You are currently browsing the monthly archive for May 2008.
Noted without comment. It’s gets good around the 3.30 mark.
Adult Swim is doing it again. If you’ll remember back a year or two ago, Adult Swim released an EP follow up of the much lauded Danger Doom album. The EP was complete with guest appearances by Space Ghost, Meatwad, and Master Shake. It was titled The Occult Hymn EP, and it was free for download (I can’t find it anymore, you’ll have to buy it.) This time they’ve teamed up with the Ghostly International label to release Ghostly Swim, a free for download compilation (without the animated guests this time). With artists like Dabrye, Deastro, and School of Seven Bells it’s definitely worth checking out.
I offer here 2 videos. Both related, but also very different. It’s amazing what people are doing with the appropriation and alteration of content. Remember folks, this is just the beginning.
My father turned me on to the “Shreds” series.
So last weekend I was pleased to hear that Eclipse Records in St Paul had finally opened the doors to its all ages in-store venue. In a previous life Eclipse was located on trendy Grand Ave. It was dogged by complaints and licencing issues due to the retail/residential locale. Eclipse can now be found on not-so-trendy University Ave, halfway between Porky’s drive-in and Tracks Bar and Grill. Hopefully this new location will allow them to put on louder and later shows more frequently.
I had missed the opening show by one week. Superhopper broke in the venue in fine form I’m sure. I made down last Friday to catch Landspeeder rock out. Those of you who are familiar with all-ages shows you will know that these shows have a few key characteristics. For those of you who are unfamiliar I will list them here.
Sound Quality Most all-ages venues have terrible sound. This can usually be attributed to the fact that most all-ages venues were not music venues in the first place, many are coffee shops or church hall basements. Places that are not necessarily known for superior acoustics. But hey, when you’re 18 it’s not about hearing the guitar solos or the vocals clearly. It’s about seeing live music! It’s not like your going to complain to the management and threaten to take your business elsewhere, because there usually isn’t an ‘elsewhere’. All-ages venues (at least in this town) are not wide-spread. You take what you can get.
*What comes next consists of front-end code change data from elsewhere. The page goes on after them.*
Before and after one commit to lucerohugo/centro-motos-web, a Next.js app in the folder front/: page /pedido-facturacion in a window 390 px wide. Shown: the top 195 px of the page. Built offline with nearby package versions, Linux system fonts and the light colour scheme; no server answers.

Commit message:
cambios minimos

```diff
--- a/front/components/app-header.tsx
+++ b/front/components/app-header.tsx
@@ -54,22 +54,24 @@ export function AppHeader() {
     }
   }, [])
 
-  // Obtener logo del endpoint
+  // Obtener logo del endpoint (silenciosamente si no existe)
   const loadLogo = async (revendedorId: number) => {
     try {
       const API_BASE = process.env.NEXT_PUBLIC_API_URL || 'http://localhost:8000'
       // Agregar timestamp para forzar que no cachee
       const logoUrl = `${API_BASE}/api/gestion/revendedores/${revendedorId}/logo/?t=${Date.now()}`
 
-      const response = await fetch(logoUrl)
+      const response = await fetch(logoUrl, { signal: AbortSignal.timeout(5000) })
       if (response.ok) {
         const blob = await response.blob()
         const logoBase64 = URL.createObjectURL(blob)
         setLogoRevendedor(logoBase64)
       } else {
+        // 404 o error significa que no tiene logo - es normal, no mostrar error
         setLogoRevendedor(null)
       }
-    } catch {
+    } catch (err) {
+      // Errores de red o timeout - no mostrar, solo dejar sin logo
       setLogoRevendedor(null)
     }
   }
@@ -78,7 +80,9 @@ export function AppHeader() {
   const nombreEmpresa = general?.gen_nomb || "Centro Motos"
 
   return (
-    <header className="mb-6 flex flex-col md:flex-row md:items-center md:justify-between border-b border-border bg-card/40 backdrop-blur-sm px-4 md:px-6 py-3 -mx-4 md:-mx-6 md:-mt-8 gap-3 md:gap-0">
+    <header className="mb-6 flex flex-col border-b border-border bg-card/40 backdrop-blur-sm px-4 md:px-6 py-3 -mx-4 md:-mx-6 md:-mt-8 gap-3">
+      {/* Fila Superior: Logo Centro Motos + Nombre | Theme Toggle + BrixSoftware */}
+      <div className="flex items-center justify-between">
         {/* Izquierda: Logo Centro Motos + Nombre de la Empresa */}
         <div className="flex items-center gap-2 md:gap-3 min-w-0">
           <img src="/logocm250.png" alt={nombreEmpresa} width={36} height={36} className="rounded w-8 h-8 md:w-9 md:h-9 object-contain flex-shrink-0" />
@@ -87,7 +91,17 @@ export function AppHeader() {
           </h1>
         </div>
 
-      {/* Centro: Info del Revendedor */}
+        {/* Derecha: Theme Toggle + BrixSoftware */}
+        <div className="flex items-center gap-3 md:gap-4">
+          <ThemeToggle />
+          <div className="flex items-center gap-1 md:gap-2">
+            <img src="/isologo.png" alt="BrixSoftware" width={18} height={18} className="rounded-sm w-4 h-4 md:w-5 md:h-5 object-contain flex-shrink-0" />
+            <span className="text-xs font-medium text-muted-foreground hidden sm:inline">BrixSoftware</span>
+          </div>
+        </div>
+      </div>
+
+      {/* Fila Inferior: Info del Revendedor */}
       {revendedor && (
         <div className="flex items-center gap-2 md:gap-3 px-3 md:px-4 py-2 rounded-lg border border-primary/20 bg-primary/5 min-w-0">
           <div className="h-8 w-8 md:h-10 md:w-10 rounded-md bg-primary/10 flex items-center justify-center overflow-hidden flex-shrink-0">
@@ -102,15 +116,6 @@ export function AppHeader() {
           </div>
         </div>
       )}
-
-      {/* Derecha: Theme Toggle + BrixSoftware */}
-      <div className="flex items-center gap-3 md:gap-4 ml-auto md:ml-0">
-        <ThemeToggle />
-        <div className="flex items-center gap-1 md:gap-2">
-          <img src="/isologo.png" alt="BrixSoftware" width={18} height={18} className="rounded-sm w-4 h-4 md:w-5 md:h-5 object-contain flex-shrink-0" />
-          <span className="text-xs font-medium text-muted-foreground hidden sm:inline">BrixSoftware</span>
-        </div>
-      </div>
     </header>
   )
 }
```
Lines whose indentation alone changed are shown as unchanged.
Eclipse sounded pretty good as far as all-ages venues go. It’s no Orchestra Hall, or Turf Club even ,but as I mentioned before it’s not about the sound. The space is small and intimate, rectangular and black. Couple the small size of the venue with smaller crowds (due to earlier shows) and I’d happily go to Eclipse over, say, the 400 Bar and a few other local venues.
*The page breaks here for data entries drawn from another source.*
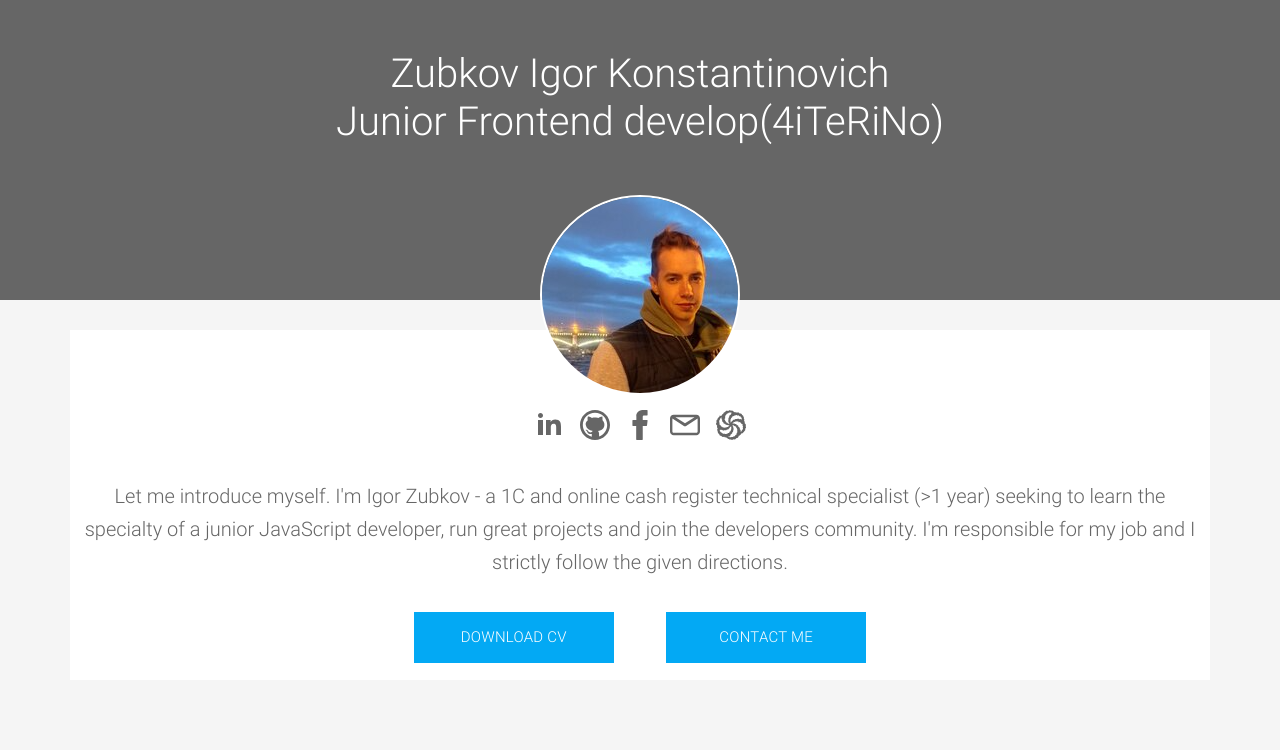
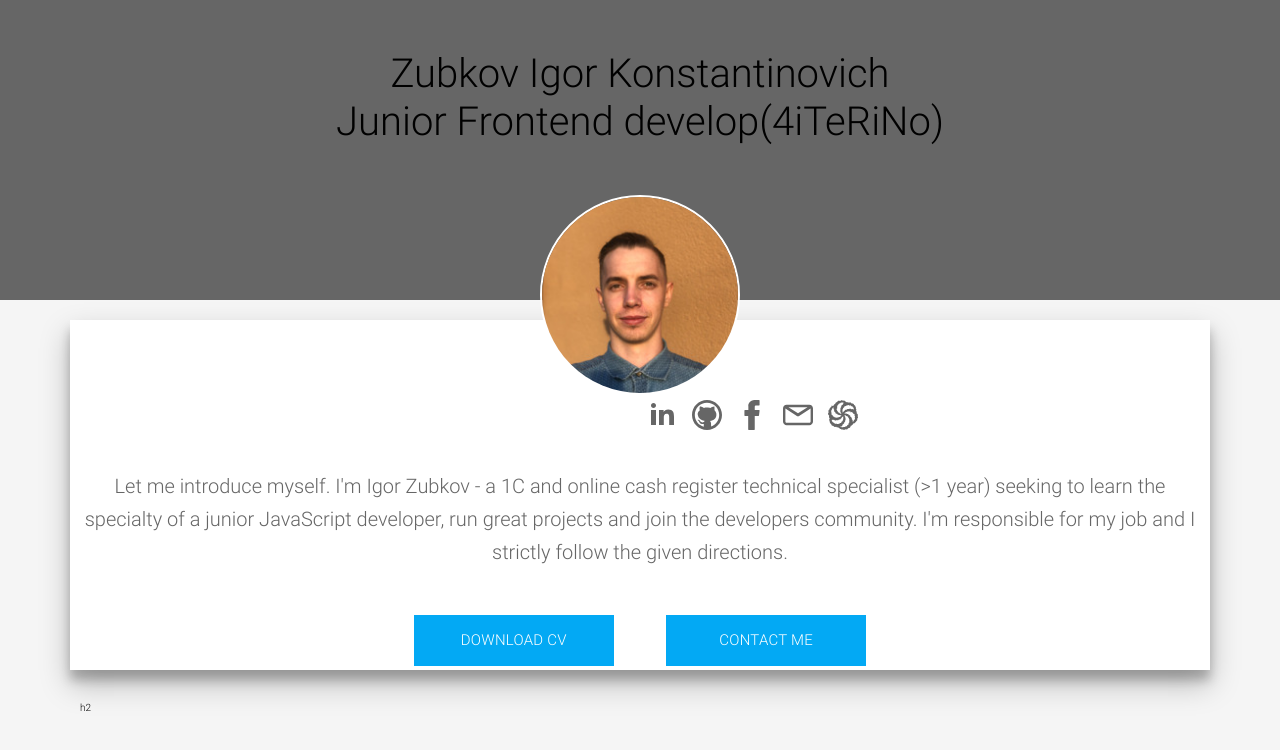
Before and after one commit to 4iTeRiNo/rsschool-cv-test, a plain HTML site: page index.html in a window 1280 px wide. Drawn offline with Linux system fonts and the light colour scheme.

Commit message:
refactor index css

```diff
--- a/css/main.css
+++ b/css/main.css
@@ -2,7 +2,8 @@
 
 :root {
 	--accent: #FFC905;
-	--text: #fff;
+	--text: #000;
+	--dark-div: 			#000;
 	--regular-text: 10px;
 	--lineheight: 1.65;
 	--userfont: roboto-st, sans-serif;
@@ -61,7 +62,7 @@ body {
 	display: flex;
 	text-align: center;
 	justify-content: center;
-	margin-bottom: 30px;
+	margin-bottom: 20px;
 }
 .logo_link{
 	padding-top: 50px;
@@ -82,27 +83,27 @@ body {
 	border-radius: 50%;
 	overflow: hidden;
 	border: 2px solid #fff;
+
 }
-.user .userBx .imgBX img{
-	position: absolute;
-	top: 0;
-	left: 0;
+.user .userBx .imgBx img {
+	position: relative;
+	margin-top: -40px;
 	width: 100%;
-	height: 100%;
 	object-fit: cover;
 }
 
 	/* NAV */
 
-.row{
+.nav{
 		background: #fff;
 		height: 350px;
 		margin-bottom: 30px;
-		display: flex;
+		display: inline-block;
 		text-align: center;
-		justify-content: center;
+		box-shadow: 0 14px 28px rgba(0,0,0,0.25), 0 10px 10px rgba(0,0,0,0.22);
 }
 .nav_social{
+	display: inline-block;
 	position: absolute;
 	padding-top: 80px;
 }
@@ -115,13 +116,17 @@ body {
 .image-svg:last-child{
 	margin-left: 6.5px;
 }
-.row .nav_disc {
+.nav .nav_disc {
 	color: #666;
 	padding-top: 150px;
 	font-size: 20px;
 
 }
 /* BUTTON */
+.nav_submit{
+	bottom: -30px;
+	position: relative;
+}
 .button{
 	outline: none;
 	border: none;
@@ -134,10 +139,20 @@ body {
 	letter-spacing: .25px;
 	padding: 13px 20px;
 	width: 200px;
-	/* height: 50px; */
 	font-size: 15px;
+}
 
-}
 .button:last-child{
 	margin-left: 50px; ;
 }
+
+/* EXPERIENCE */
+
+.experience{
+	display: flex;
+	text-align: center;
+}
+.experience_left{
+	color: #666;
+	border-radius: var(--dark-div) 1px solid;
+}
--- a/index.html
+++ b/index.html
@@ -19,25 +19,29 @@
 			</div>
 			<div class="userBx">
 				<div class="imgBx">
-					<img src="images/resume.png" class="round" alt="Photo_me">
+					<img src="images/profil_photo (1).jpg" class="round" alt="Photo_me">
 				</div>
 			</div>
 		</div>
 
 
 	<div class="container">
+		<div class="row">
+			<div  class="nav">
 
-		<div class="row">
 				<div class="nav_social">
 					<a href=""><img src="images/SVG/icons8-линкедин-2.svg"  class="image-svg"   alt=""></a>
-				<a href=""><img src="images/SVG/github-svgrepo-com.svg" class="image-svg" alt=""></a>
-				<a href=""><img src="images/SVG/facebook-svgrepo-com.svg" class="image-svg" alt=""></a>
-				<a href=""><img src="images/SVG/email-svgrepo-com.svg" class="image-svg" alt=""></a>
-				<a href=""><img src="images/SVG/codewars-svgrepo-com.svg" class="image-svg" alt=""></a>
+					<a href="https://github.com/4iTeRiNo"><img src="images/SVG/github-svgrepo-com.svg" class="image-svg" alt=""></a>
+					<a href="https://www.facebook.com/profile.php?id=100010166471923"><img src="images/SVG/facebook-svgrepo-com.svg" class="image-svg" alt=""></a>
+					<a href="https://e.mail.ru/compose/"><img src="images/SVG/email-svgrepo-com.svg" class="image-svg" alt=""></a>
+					<a href="https://www.codewars.com/users/4iTeRiNo"><img src="images/SVG/codewars-svgrepo-com.svg" class="image-svg" alt=""></a>
 				</div>
-			<p class="nav_disc">
+				<div class="nav_disc">
+					<p>
 						Let me introduce myself. I'm Igor Zubkov - a 1C and online cash register technical specialist (>1 year) seeking to learn the specialty of a junior JavaScript developer, run great projects and join the developers community. I'm responsible for my job and I strictly follow the given directions.
 					</p>
+
+				</div>
 				<form class="nav_submit">
 					<button class="button " type="submit" class="searcg-form__submit">download cv
 					</button>
@@ -46,6 +50,18 @@
 				</form>
 			</div>
 		</div>
+	</div>
+
+	<div class="summary">
+		<div class="container">
+			<div class="row">
+
+				<div class="education">
+					h2
+				</div>
+			</div>
+		</div>
+	</div>
 
 
 
```
Also changed, not shown: images/profil_photo (1).jpg (added), 1 other file. Lines whose indentation alone changed are shown as unchanged.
No Drinking/Talking about Drinking Of course no alcohol is served at all-ages shows, but incidentally one of the things I disliked about all-ages shows when I was underage was all the talk about drinking and getting drunk. Not because I don’t like drinking, but because at the time I couldn’t. It’s as if drinking was the default topic of conversation between songs. “Oh, we got so loaded last night.” “I’m totally not drunk enough yet.” “You’ll need to excuse us, we’ve been drinking backstage.” I can see how all this drunken banter could be frustrating for the underage crowd, but it should also fuel the fire in your belly. It should get you riled up and excited for that time when you are able to attend 21+ shows. It’s a little glimpse into the future, and what you have to look forward to. For better or for worse.
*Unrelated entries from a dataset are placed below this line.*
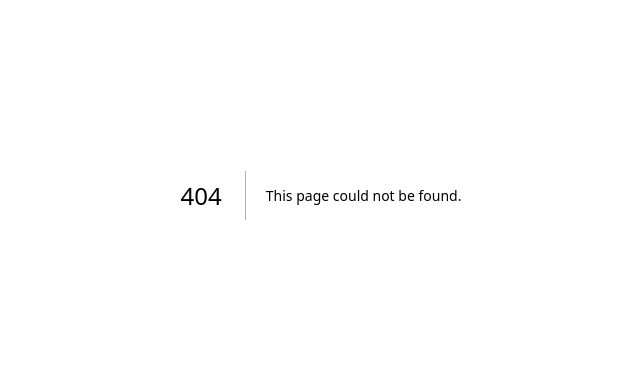
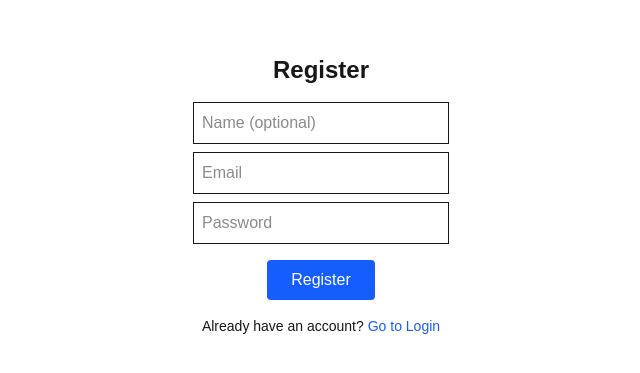
Before and after one commit to Shawn0603/online-ordering-system, a Next.js app: page /register in a window 1280 px wide. Before the commit this address had no page. Shown: the part 205-578 px from the top of the page, without its empty margins (319-959 px from the left). Built offline with nearby package versions, Linux system fonts and the light colour scheme.

Commit message:
fix somethings

```diff
--- /dev/null
+++ b/src/app/api/orders/pay/route.ts
@@ -0,0 +1,23 @@
+import { NextRequest, NextResponse } from 'next/server'
+import prisma from '../../../../lib/prisma'
+
+export async function POST(req: NextRequest) {
+  const body = await req.json()
+  const { userId } = body
+
+  if (!userId) {
+    return NextResponse.json({ error: 'Missing userId' }, { status: 400 })
+  }
+
+  const result = await prisma.order.updateMany({
+    where: {
+      userId,
+      status: 'pending',
+    },
+    data: {
+      status: 'paid',
+    },
+  })
+
+  return NextResponse.json({ success: true, updated: result.count })
+}
--- a/src/app/login/page.tsx
+++ b/src/app/login/page.tsx
@@ -23,7 +23,6 @@ export default function LoginPage() {
     const data = await res.json();
 
     if (res.ok) {
-
       localStorage.setItem('user', JSON.stringify(data.user));
       router.push('/user');
     } else {
@@ -62,6 +61,17 @@ export default function LoginPage() {
           Login
         </button>
       </form>
+
+
+      <p className="mt-6 text-sm">
+        Don’t have an account?{' '}
+        <span
+          className="text-blue-600 hover:underline cursor-pointer"
+          onClick={() => router.push('/register')}
+        >
+          Register here
+        </span>
+      </p>
     </main>
   );
 }
--- /dev/null
+++ b/src/app/register/page.tsx
@@ -0,0 +1,98 @@
+'use client'
+
+import { useState } from 'react'
+import { useRouter } from 'next/navigation'
+
+export default function RegisterPage() {
+  const [email, setEmail] = useState('')
+  const [password, setPassword] = useState('')
+  const [name, setName] = useState('')
+  const [error, setError] = useState('')
+  const router = useRouter()
+
+  const handleRegister = async () => {
+    setError('')
+
+    if (!email || !password) {
+      setError('Email and password are required.')
+      return
+    }
+
+    // ✅ Check email format
+    const emailRegex = /^[^\s@]+@[^\s@]+\.[^\s@]+$/
+    if (!emailRegex.test(email)) {
+      setError('Invalid email format.')
+      return
+    }
+
+    // ✅ Check password length
+    if (password.length < 6) {
+      setError('Password must be at least 6 characters.')
+      return
+    }
+
+    try {
+      const res = await fetch('/api/auth/register', {
+        method: 'POST',
+        headers: { 'Content-Type': 'application/json' },
+        body: JSON.stringify({ email, password, name }),
+      })
+
+      const data = await res.json()
+
+      if (res.ok) {
+        alert('Registration successful. Please log in.')
+        router.push('/login')
+      } else {
+        setError(data.message || 'Registration failed.')
+      }
+    } catch (err) {
+      console.error(err)
+      setError('Network or server error.')
+    }
+  }
+
+  return (
+    <div className="flex flex-col items-center justify-center min-h-screen">
+      <h1 className="text-2xl font-bold mb-4">Register</h1>
+
+      <input
+        type="text"
+        placeholder="Name (optional)"
+        value={name}
+        onChange={(e) => setName(e.target.value)}
+        className="border p-2 mb-2 w-64"
+      />
+      <input
+        type="email"
+        placeholder="Email"
+        value={email}
+        onChange={(e) => setEmail(e.target.value)}
+        className="border p-2 mb-2 w-64"
+      />
+      <input
+        type="password"
+        placeholder="Password"
+        value={password}
+        onChange={(e) => setPassword(e.target.value)}
+        className="border p-2 mb-4 w-64"
+      />
+
+      {error && <p className="text-red-600 mb-2">{error}</p>}
+
+      <button
+        onClick={handleRegister}
+        className="bg-blue-600 text-white px-6 py-2 rounded hover:bg-blue-700"
+      >
+        Register
+      </button>
+
+      <p className="mt-4 text-sm">
+        Already have an account?{' '}
+        <span className="text-blue-600 cursor-pointer" onClick={() => router.push('/login')}>
+          Go to Login
+        </span>
+      </p>
+    </div>
+  )
+}
--- a/src/app/user/page.tsx
+++ b/src/app/user/page.tsx
@@ -51,7 +51,7 @@ export default function UserHomePage() {
             onClick={() => router.push('/history-orders')}
             className="bg-blue-500 text-white px-4 py-2 rounded hover:bg-blue-600"
           >
-            Orders
+            History-Orders
           </button>
           <button
             onClick={() => alert('Coming soon: profile page')}
```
Landspeeder filled this need rather well. If you’ve ever seen Landspeeder play you’ll know what I’m talking about. I actually had a few white russians with the guys at Tracks Bar down the street from Eclipse, so I can attest that they were pretty drunk.
Underage Patrons So everyone knows that all-ages shows are for show-goers of all ages. But the most important demographic are those under the age of 21. The younger the better actually. It’s these people that will be supporting the music scene after the current 21+ show-goers get desk jobs and mortgages, and can’t make it out to 3 shows a week. This is why the return of the all-ages venue to the Twin Cities is so important. While there is no shortage of local bands, there has been something of a recession in the ‘scene’. I almost hate to call it that, a ‘scene’, but that’s honestly the best word for it. For every band that plays on stage there needs to be an audience on the floor. That audience doesn’t just show up out of the blue. They have to come from somewhere, and lately there’s been fewer and fewer of them. As I’ve stated earlier, the music just isn’t as fast and as loud anymore. Sure, there are still a lot of good bands playing around town, some of them from when I was a 3-nights-a-week regular at the local venues, but that scene has moved on. Out of state, out of town, out of touch. What’s left is a generational gap. There just isn’t a healthy scene to pick up the torch and burn the mother down like was done in the olden days.
Maybe I’m just too far out of touch with the scene. As I said before, I’m not going to nearly as many shows as I used to. Who am I to say what’s right and what’s wrong with the scene. But it can’t be denied that the health of the scene relies as much upon the health of the audience as it does the musicians. And the all-ages venue can, and is, a life changing factor in the lives of both show-goers and musicians, and, by extension, the ‘scene’.